(MATERIALS PROVIDED)
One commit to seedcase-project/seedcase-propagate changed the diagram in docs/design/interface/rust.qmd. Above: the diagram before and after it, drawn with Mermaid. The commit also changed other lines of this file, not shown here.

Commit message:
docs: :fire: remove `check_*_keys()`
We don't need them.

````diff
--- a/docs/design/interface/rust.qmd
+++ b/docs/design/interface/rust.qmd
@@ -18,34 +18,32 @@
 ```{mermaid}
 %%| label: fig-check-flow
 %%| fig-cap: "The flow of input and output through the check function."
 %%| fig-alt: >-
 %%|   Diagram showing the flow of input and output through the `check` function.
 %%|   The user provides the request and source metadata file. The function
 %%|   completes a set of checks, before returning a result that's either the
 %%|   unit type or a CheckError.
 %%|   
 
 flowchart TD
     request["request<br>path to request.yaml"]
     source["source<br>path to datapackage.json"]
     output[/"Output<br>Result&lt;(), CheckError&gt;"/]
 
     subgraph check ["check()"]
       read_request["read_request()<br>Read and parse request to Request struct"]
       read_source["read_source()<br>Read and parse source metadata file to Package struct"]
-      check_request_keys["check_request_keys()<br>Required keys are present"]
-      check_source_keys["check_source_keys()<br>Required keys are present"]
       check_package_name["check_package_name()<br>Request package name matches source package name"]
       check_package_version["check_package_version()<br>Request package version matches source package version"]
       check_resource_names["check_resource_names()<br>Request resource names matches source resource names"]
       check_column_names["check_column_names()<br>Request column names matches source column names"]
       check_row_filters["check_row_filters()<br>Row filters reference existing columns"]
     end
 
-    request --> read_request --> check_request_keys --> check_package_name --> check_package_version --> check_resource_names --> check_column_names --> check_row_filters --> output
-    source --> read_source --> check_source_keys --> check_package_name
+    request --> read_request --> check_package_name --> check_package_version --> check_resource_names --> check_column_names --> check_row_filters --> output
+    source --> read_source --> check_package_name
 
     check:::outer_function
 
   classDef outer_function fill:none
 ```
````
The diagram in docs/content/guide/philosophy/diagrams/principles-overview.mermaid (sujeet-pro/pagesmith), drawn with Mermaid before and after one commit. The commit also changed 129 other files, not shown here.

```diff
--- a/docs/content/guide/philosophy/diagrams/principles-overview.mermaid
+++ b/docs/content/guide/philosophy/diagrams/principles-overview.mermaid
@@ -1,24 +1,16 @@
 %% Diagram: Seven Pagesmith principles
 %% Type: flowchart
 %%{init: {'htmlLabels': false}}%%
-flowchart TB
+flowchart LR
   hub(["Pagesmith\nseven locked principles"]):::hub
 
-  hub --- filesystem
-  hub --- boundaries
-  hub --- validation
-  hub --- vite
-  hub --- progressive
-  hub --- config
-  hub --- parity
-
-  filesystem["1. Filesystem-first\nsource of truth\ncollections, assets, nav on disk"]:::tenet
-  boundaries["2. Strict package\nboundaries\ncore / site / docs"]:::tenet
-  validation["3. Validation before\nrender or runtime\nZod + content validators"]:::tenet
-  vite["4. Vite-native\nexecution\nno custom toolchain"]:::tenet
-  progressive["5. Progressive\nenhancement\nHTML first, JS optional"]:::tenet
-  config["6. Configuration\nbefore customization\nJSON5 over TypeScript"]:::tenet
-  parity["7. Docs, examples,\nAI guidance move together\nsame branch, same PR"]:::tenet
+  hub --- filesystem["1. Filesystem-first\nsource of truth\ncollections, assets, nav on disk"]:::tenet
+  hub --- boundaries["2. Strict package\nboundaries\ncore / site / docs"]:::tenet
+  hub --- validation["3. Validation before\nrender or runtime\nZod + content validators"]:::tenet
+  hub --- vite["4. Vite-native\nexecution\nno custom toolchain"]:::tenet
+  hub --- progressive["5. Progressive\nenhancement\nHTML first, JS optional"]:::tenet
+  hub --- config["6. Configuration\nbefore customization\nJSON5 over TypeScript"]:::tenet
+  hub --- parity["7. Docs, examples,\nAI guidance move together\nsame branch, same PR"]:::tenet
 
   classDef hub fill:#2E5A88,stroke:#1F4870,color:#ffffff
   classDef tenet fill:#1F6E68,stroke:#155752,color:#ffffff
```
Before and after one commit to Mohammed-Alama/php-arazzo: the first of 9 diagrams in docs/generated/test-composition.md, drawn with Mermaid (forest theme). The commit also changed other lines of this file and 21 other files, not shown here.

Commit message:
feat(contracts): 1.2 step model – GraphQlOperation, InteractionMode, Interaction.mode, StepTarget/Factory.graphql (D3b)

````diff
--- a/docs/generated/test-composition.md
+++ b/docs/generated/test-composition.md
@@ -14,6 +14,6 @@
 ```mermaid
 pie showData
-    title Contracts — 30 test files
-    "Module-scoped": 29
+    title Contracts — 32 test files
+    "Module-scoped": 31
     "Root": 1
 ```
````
(End MATERIALS PROVIDED)
- EXERCISE PROMPT -
The material must be reproduced word for word.

- EXERCISE RESPONSE -
One commit to seedcase-project/seedcase-propagate changed the diagram in docs/design/interface/rust.qmd. Above: the diagram before and after it, drawn with Mermaid. The commit also changed other lines of this file, not shown here.

Commit message:
docs: :fire: remove `check_*_keys()`
We don't need them.

````diff
--- a/docs/design/interface/rust.qmd
+++ b/docs/design/interface/rust.qmd
@@ -18,34 +18,32 @@
 ```{mermaid}
 %%| label: fig-check-flow
 %%| fig-cap: "The flow of input and output through the check function."
 %%| fig-alt: >-
 %%|   Diagram showing the flow of input and output through the `check` function.
 %%|   The user provides the request and source metadata file. The function
 %%|   completes a set of checks, before returning a result that's either the
 %%|   unit type or a CheckError.
 %%|   
 
 flowchart TD
     request["request<br>path to request.yaml"]
     source["source<br>path to datapackage.json"]
     output[/"Output<br>Result&lt;(), CheckError&gt;"/]
 
     subgraph check ["check()"]
       read_request["read_request()<br>Read and parse request to Request struct"]
       read_source["read_source()<br>Read and parse source metadata file to Package struct"]
-      check_request_keys["check_request_keys()<br>Required keys are present"]
-      check_source_keys["check_source_keys()<br>Required keys are present"]
       check_package_name["check_package_name()<br>Request package name matches source package name"]
       check_package_version["check_package_version()<br>Request package version matches source package version"]
       check_resource_names["check_resource_names()<br>Request resource names matches source resource names"]
       check_column_names["check_column_names()<br>Request column names matches source column names"]
       check_row_filters["check_row_filters()<br>Row filters reference existing columns"]
     end
 
-    request --> read_request --> check_request_keys --> check_package_name --> check_package_version --> check_resource_names --> check_column_names --> check_row_filters --> output
-    source --> read_source --> check_source_keys --> check_package_name
+    request --> read_request --> check_package_name --> check_package_version --> check_resource_names --> check_column_names --> check_row_filters --> output
+    source --> read_source --> check_package_name
 
     check:::outer_function
 
   classDef outer_function fill:none
 ```
````
The diagram in docs/content/guide/philosophy/diagrams/principles-overview.mermaid (sujeet-pro/pagesmith), drawn with Mermaid before and after one commit. The commit also changed 129 other files, not shown here.

```diff
--- a/docs/content/guide/philosophy/diagrams/principles-overview.mermaid
+++ b/docs/content/guide/philosophy/diagrams/principles-overview.mermaid
@@ -1,24 +1,16 @@
 %% Diagram: Seven Pagesmith principles
 %% Type: flowchart
 %%{init: {'htmlLabels': false}}%%
-flowchart TB
+flowchart LR
   hub(["Pagesmith\nseven locked principles"]):::hub
 
-  hub --- filesystem
-  hub --- boundaries
-  hub --- validation
-  hub --- vite
-  hub --- progressive
-  hub --- config
-  hub --- parity
-
-  filesystem["1. Filesystem-first\nsource of truth\ncollections, assets, nav on disk"]:::tenet
-  boundaries["2. Strict package\nboundaries\ncore / site / docs"]:::tenet
-  validation["3. Validation before\nrender or runtime\nZod + content validators"]:::tenet
-  vite["4. Vite-native\nexecution\nno custom toolchain"]:::tenet
-  progressive["5. Progressive\nenhancement\nHTML first, JS optional"]:::tenet
-  config["6. Configuration\nbefore customization\nJSON5 over TypeScript"]:::tenet
-  parity["7. Docs, examples,\nAI guidance move together\nsame branch, same PR"]:::tenet
+  hub --- filesystem["1. Filesystem-first\nsource of truth\ncollections, assets, nav on disk"]:::tenet
+  hub --- boundaries["2. Strict package\nboundaries\ncore / site / docs"]:::tenet
+  hub --- validation["3. Validation before\nrender or runtime\nZod + content validators"]:::tenet
+  hub --- vite["4. Vite-native\nexecution\nno custom toolchain"]:::tenet
+  hub --- progressive["5. Progressive\nenhancement\nHTML first, JS optional"]:::tenet
+  hub --- config["6. Configuration\nbefore customization\nJSON5 over TypeScript"]:::tenet
+  hub --- parity["7. Docs, examples,\nAI guidance move together\nsame branch, same PR"]:::tenet
 
   classDef hub fill:#2E5A88,stroke:#1F4870,color:#ffffff
   classDef tenet fill:#1F6E68,stroke:#155752,color:#ffffff
```
Before and after one commit to Mohammed-Alama/php-arazzo: the first of 9 diagrams in docs/generated/test-composition.md, drawn with Mermaid (forest theme). The commit also changed other lines of this file and 21 other files, not shown here.

Commit message:
feat(contracts): 1.2 step model – GraphQlOperation, InteractionMode, Interaction.mode, StepTarget/Factory.graphql (D3b)

````diff
--- a/docs/generated/test-composition.md
+++ b/docs/generated/test-composition.md
@@ -14,6 +14,6 @@
 ```mermaid
 pie showData
-    title Contracts — 30 test files
-    "Module-scoped": 29
+    title Contracts — 32 test files
+    "Module-scoped": 31
     "Root": 1
 ```
````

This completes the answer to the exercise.